== Supplied records ==

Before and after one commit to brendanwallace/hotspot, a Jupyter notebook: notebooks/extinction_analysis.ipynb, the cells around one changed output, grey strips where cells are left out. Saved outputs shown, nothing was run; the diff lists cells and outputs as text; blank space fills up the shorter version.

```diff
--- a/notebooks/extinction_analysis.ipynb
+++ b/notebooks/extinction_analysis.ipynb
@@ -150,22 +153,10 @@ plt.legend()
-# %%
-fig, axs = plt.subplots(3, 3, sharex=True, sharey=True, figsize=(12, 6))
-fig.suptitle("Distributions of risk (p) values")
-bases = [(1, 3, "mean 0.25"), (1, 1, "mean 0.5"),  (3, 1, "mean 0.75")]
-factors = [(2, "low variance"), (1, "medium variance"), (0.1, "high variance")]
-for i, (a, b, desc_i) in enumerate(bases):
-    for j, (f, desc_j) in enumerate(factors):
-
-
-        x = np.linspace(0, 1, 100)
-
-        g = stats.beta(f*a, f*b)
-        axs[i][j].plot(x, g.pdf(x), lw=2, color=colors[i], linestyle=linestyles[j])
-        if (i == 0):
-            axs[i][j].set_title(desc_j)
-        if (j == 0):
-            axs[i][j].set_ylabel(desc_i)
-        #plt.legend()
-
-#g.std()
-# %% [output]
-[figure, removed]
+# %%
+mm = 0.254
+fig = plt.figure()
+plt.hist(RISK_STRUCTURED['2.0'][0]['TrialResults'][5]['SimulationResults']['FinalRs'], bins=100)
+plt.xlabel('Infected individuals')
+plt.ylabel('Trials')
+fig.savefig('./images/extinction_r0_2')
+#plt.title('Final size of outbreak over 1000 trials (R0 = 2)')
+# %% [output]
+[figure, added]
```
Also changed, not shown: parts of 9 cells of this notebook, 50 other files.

* * *

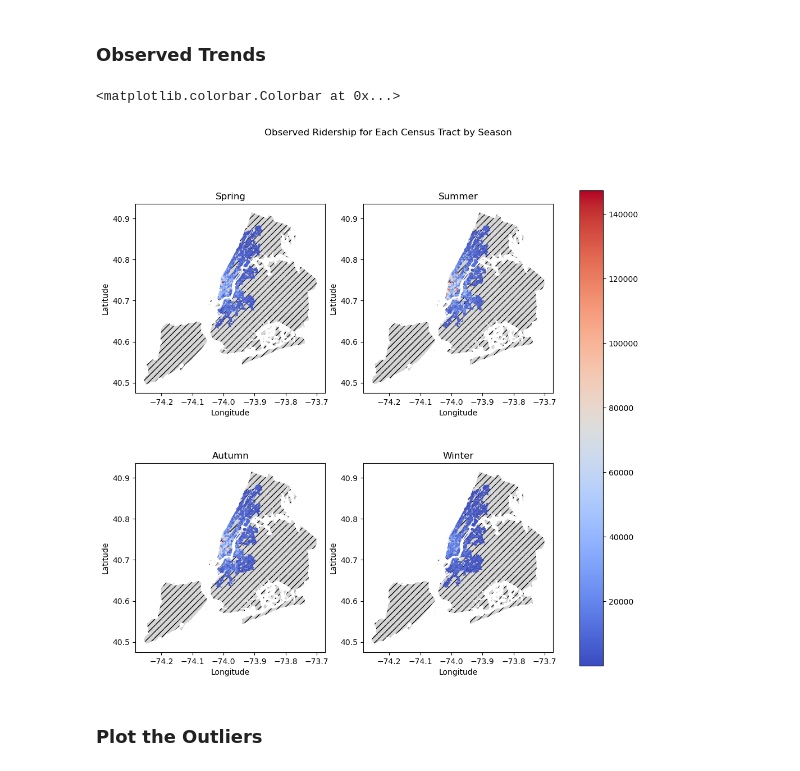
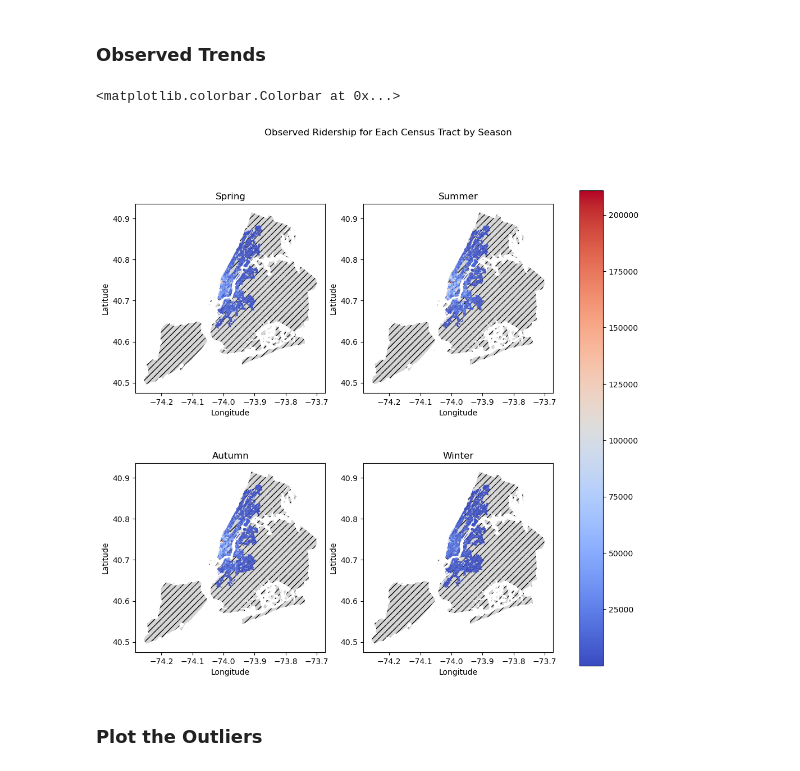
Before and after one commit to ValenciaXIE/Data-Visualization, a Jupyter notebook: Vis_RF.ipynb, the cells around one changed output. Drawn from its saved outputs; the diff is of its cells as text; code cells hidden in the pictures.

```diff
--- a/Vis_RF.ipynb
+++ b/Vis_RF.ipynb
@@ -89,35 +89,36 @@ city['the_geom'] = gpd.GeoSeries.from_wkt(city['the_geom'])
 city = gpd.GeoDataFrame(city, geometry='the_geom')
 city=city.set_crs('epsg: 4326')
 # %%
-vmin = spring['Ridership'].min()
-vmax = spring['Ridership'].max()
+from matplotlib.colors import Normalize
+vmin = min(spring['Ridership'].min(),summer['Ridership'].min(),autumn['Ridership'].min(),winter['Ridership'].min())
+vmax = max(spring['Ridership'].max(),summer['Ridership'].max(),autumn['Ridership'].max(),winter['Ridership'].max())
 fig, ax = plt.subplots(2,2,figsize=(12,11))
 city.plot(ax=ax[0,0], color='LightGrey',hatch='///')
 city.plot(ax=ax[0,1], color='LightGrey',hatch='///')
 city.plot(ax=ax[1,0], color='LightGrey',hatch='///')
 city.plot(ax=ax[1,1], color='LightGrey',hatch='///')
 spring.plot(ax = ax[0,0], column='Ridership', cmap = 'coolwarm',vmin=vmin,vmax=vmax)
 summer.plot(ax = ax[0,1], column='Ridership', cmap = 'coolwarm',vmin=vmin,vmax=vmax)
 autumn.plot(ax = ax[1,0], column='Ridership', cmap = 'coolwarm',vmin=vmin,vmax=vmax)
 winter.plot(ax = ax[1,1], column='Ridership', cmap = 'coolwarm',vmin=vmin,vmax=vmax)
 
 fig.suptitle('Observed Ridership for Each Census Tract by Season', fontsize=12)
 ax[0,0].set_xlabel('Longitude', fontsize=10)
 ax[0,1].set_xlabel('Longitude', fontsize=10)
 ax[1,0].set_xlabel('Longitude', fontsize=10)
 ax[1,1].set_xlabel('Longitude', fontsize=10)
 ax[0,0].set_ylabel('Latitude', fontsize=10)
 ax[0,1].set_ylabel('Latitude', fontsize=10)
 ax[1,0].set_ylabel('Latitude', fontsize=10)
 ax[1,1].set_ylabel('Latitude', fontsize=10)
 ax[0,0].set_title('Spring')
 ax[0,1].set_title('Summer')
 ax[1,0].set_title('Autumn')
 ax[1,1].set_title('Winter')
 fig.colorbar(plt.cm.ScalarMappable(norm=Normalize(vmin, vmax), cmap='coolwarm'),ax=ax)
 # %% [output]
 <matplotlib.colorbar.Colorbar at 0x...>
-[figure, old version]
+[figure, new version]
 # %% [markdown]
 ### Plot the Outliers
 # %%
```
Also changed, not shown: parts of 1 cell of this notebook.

== Problem ==
Using the entries above, return exactly the lines from the line with "Before and after one commit to brendanwallace/hotspot, a" to the line with "Also changed, not shown: parts of 9", counting both of those lines.

== Task answer ==
Before and after one commit to brendanwallace/hotspot, a Jupyter notebook: notebooks/extinction_analysis.ipynb, the cells around one changed output, grey strips where cells are left out. Saved outputs shown, nothing was run; the diff lists cells and outputs as text; blank space fills up the shorter version.

```diff
--- a/notebooks/extinction_analysis.ipynb
+++ b/notebooks/extinction_analysis.ipynb
@@ -150,22 +153,10 @@ plt.legend()
-# %%
-fig, axs = plt.subplots(3, 3, sharex=True, sharey=True, figsize=(12, 6))
-fig.suptitle("Distributions of risk (p) values")
-bases = [(1, 3, "mean 0.25"), (1, 1, "mean 0.5"),  (3, 1, "mean 0.75")]
-factors = [(2, "low variance"), (1, "medium variance"), (0.1, "high variance")]
-for i, (a, b, desc_i) in enumerate(bases):
-    for j, (f, desc_j) in enumerate(factors):
-
-
-        x = np.linspace(0, 1, 100)
-
-        g = stats.beta(f*a, f*b)
-        axs[i][j].plot(x, g.pdf(x), lw=2, color=colors[i], linestyle=linestyles[j])
-        if (i == 0):
-            axs[i][j].set_title(desc_j)
-        if (j == 0):
-            axs[i][j].set_ylabel(desc_i)
-        #plt.legend()
-
-#g.std()
-# %% [output]
-[figure, removed]
+# %%
+mm = 0.254
+fig = plt.figure()
+plt.hist(RISK_STRUCTURED['2.0'][0]['TrialResults'][5]['SimulationResults']['FinalRs'], bins=100)
+plt.xlabel('Infected individuals')
+plt.ylabel('Trials')
+fig.savefig('./images/extinction_r0_2')
+#plt.title('Final size of outbreak over 1000 trials (R0 = 2)')
+# %% [output]
+[figure, added]
```
Also changed, not shown: parts of 9 cells of this notebook, 50 other files.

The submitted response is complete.